This further confirms a stance the company began to make clear on a November earnings call where CEO Luis von Ahn said that the company was beginning to use AI for many applications, creating “new content dramatically faster,” including scripts for language teaching, and direct feedback to users on their premium offering.

The language learning app has been keen to clarify that it has not laid anyone off, simply declined to renew contracts after 2023 ended. The spokesperson said that this is not a “straight replacement” and that many staff use AI tools. No full-time staff were affected by this decision. It seems that Duolingo is moving towards an AI-augmented human workforce.

The reception by Duolingo customers has been negative

People have taken to social media to express their displeasure at the path the company is taking.

The Duolingo Subreddit is awash with people discussing the news, with many saying they plan to cancel their premium memberships.

People have also been discussing the removal of fan-favorite features such as user discussion boards and user-made grammar guides, with some speculation that the now-inaccessible information that people spent hundreds of unpaid hours making has been used to train AI with.

The ongoing effect of AI on the workforce

The World Economic Forum reported in April that AI is set to cause “significant labor-market disruption” over the next five years, with “substantial proportions of companies forecasting job displacement in their organizations.” The report also states that generative AI specifically was of concern.

In March last year, OpenAI, creators of ChatGPT who have since seen heavy investment from Microsoft, claimed that 19% of the workforce could see as much as 50% of their jobs affected by AI. Last year, Microsoft partnered with the American Federation of Labor and Congress of Industrial Organizations, which represents 60 labor unions, to “create an open dialogue” on how AI will impact workers, and to provide training to labor leaders. There have long been calls for these kinds of discussions between corporations and workers about AI.

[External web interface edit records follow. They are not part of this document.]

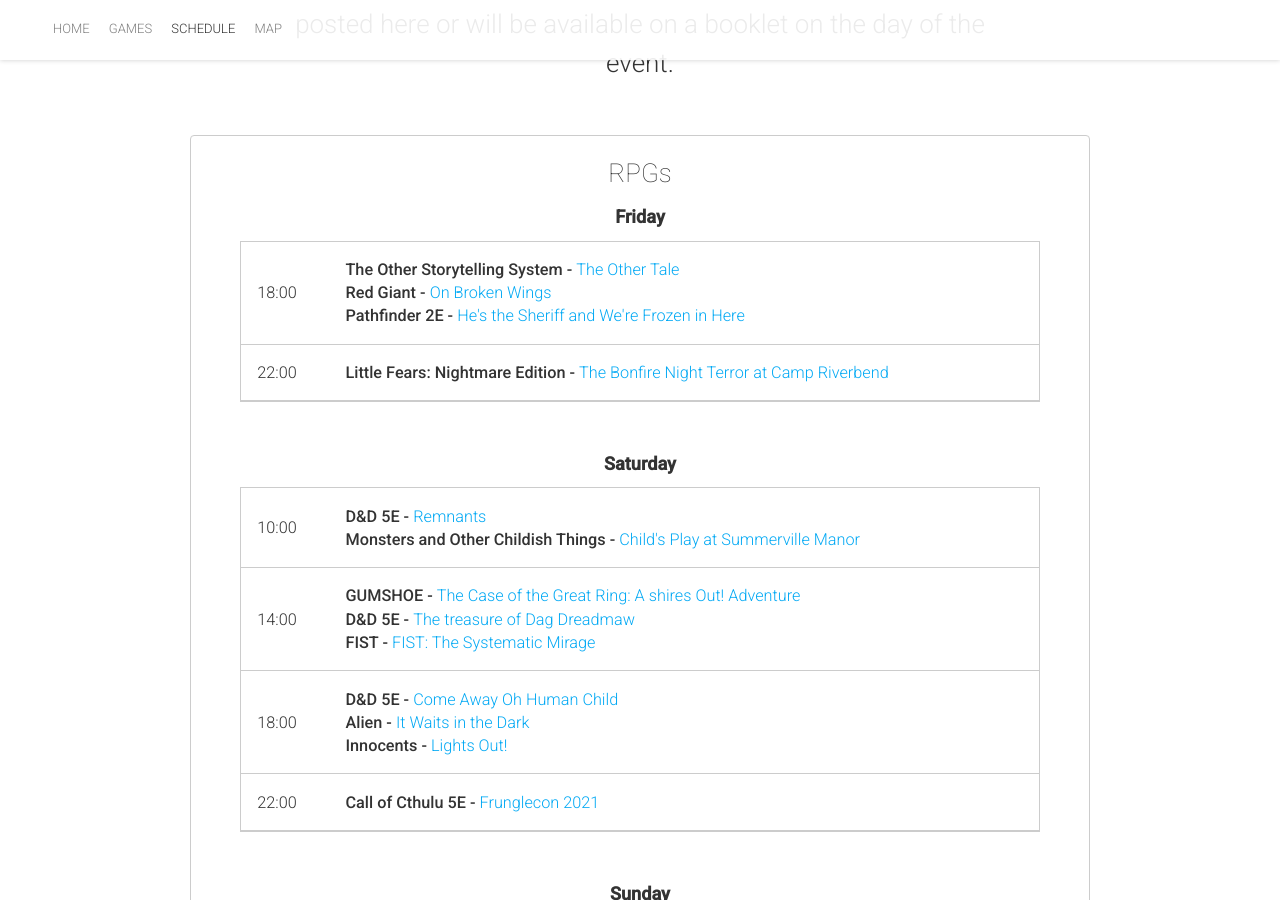
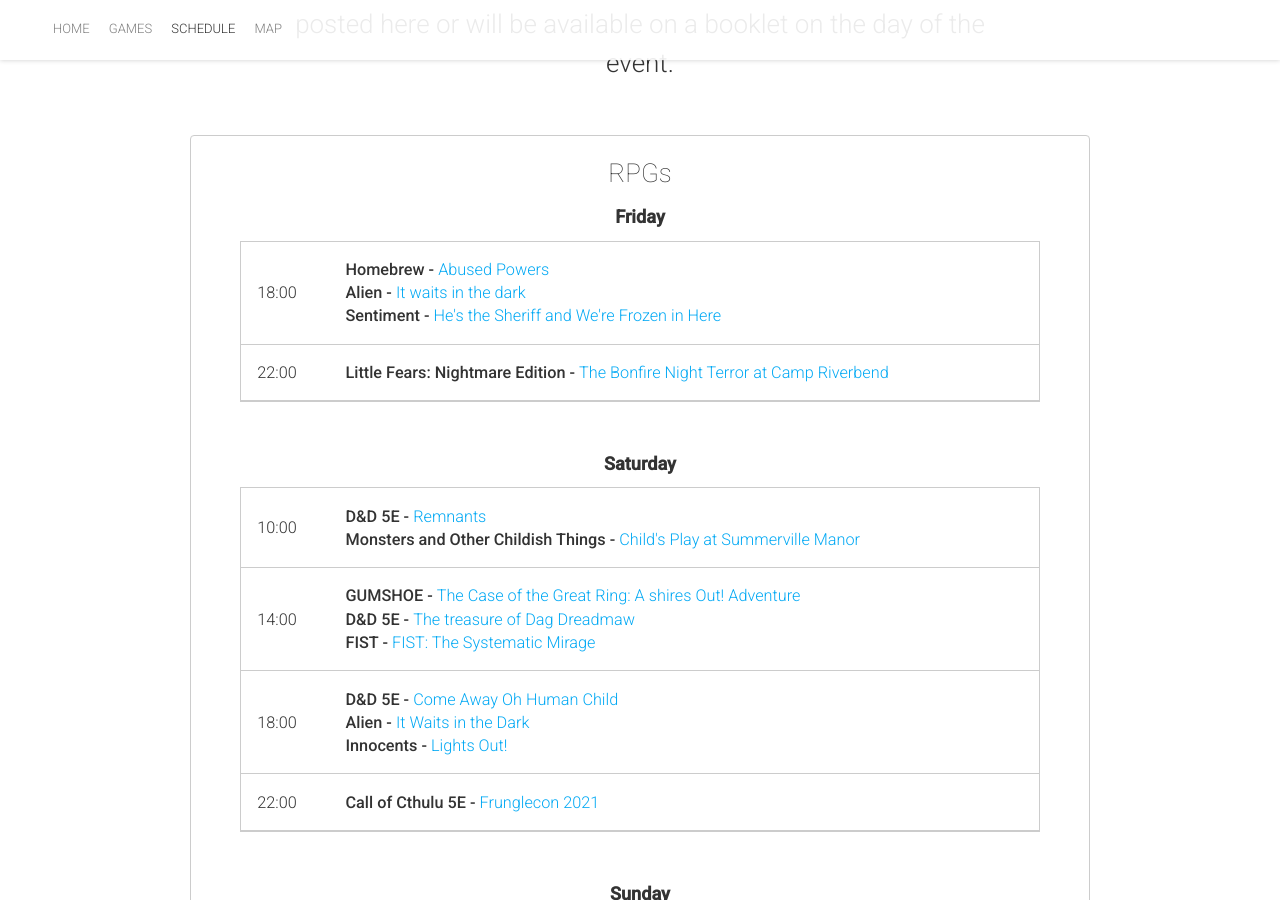
Before and after one commit to gregoriousTechorious/warpcon.ie, a Jekyll site: the page built from schedule.html, in a window 1280 px wide and 900 px high, scrolled down 493 px. Built offline with Jekyll 4.4.1, drawn with Linux system fonts in a browser that asks for light colours; nearby versions of some CDN libraries.

```diff
--- a/schedule.html
+++ b/schedule.html
@@ -25,9 +25,9 @@
                     <td>18:00</td>
                     <td>
                         <ul>
-                            <li><b>The Other Storytelling System - </b><a href="/games/the-other-tale">The Other Tale</a></li>
-                            <li><b>Red Giant - </b> <a href="/games/on-broken-wings">On Broken Wings</a></li>
-                            <li><b>Pathfinder 2E - </b> <a href="/games/hes-the-sheriff-and-were-frozen-here">He's the Sheriff and We're Frozen in Here</a></li>
+                            <li><b>Homebrew - </b><a href="/games/abused-powers">Abused Powers</a></li>
+                            <li><b>Alien - </b> <a href="/games/it-waits-in-the-dark">It waits in the dark</a></li>
+                            <li><b>Sentiment - </b> <a href="/games/reflection-zero-to-hero">He's the Sheriff and We're Frozen in Here</a></li>
                         </ul>
                     </td>
                 </tr>
```
Also changed, not shown: _layouts/post.html (+4 -4 lines).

Featured image credit: Dall-E

Ali Rees

Freelance journalist

Ali Rees is a freelance writer based in the UK. They have worked as a data and analytics consultant, a software tester, and a digital marketing and SEO specialist.

They have been a keen gamer and tech enthusiast since their childhood in are currently the Gaming and Tech editor at The Brig Newspaper. They also have a Substack where they review short video games.
During the pandemic, Ali turned their hand to live streaming and is a fan of Twitch. When not writing, Ali enjoys playing video and board games, live music, and reading. They have two cats and both of them are idiots.

The post “Duolingo lays off workers to replace them with AI” by Ali Rees was published on 01/09/2024 by readwrite.com